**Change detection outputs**
━━━━━━━━━━━━━━━━━━━━

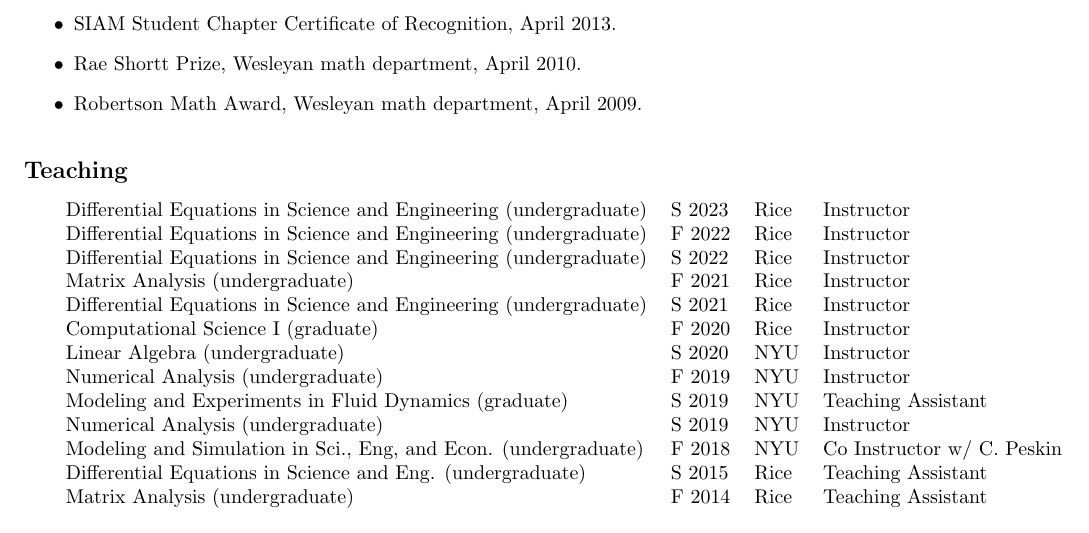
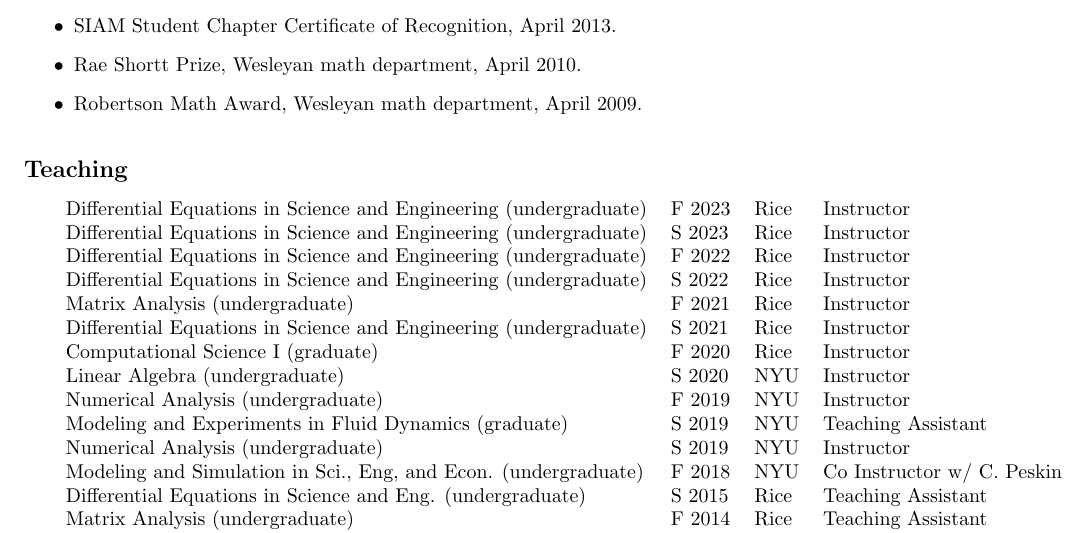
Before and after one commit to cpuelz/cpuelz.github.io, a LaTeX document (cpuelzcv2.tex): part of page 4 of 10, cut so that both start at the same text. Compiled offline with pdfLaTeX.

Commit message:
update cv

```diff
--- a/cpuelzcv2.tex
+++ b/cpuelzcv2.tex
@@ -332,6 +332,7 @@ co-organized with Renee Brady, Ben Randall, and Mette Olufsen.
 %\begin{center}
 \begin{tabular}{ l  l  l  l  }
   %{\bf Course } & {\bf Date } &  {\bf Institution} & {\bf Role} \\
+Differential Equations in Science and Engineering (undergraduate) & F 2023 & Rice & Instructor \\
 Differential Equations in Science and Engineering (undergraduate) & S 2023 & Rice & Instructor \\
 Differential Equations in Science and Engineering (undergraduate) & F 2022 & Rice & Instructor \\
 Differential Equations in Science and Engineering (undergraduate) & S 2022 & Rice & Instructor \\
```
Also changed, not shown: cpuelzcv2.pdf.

━━━━━━━━━━━━━━━━━━━━

**Problem description**
Copy the entries exactly. Leave the pictures out.

**Output**
Before and after one commit to cpuelz/cpuelz.github.io, a LaTeX document (cpuelzcv2.tex): part of page 4 of 10, cut so that both start at the same text. Compiled offline with pdfLaTeX.

Commit message:
update cv

```diff
--- a/cpuelzcv2.tex
+++ b/cpuelzcv2.tex
@@ -332,6 +332,7 @@ co-organized with Renee Brady, Ben Randall, and Mette Olufsen.
 %\begin{center}
 \begin{tabular}{ l  l  l  l  }
   %{\bf Course } & {\bf Date } &  {\bf Institution} & {\bf Role} \\
+Differential Equations in Science and Engineering (undergraduate) & F 2023 & Rice & Instructor \\
 Differential Equations in Science and Engineering (undergraduate) & S 2023 & Rice & Instructor \\
 Differential Equations in Science and Engineering (undergraduate) & F 2022 & Rice & Instructor \\
 Differential Equations in Science and Engineering (undergraduate) & S 2022 & Rice & Instructor \\
```
Also changed, not shown: cpuelzcv2.pdf.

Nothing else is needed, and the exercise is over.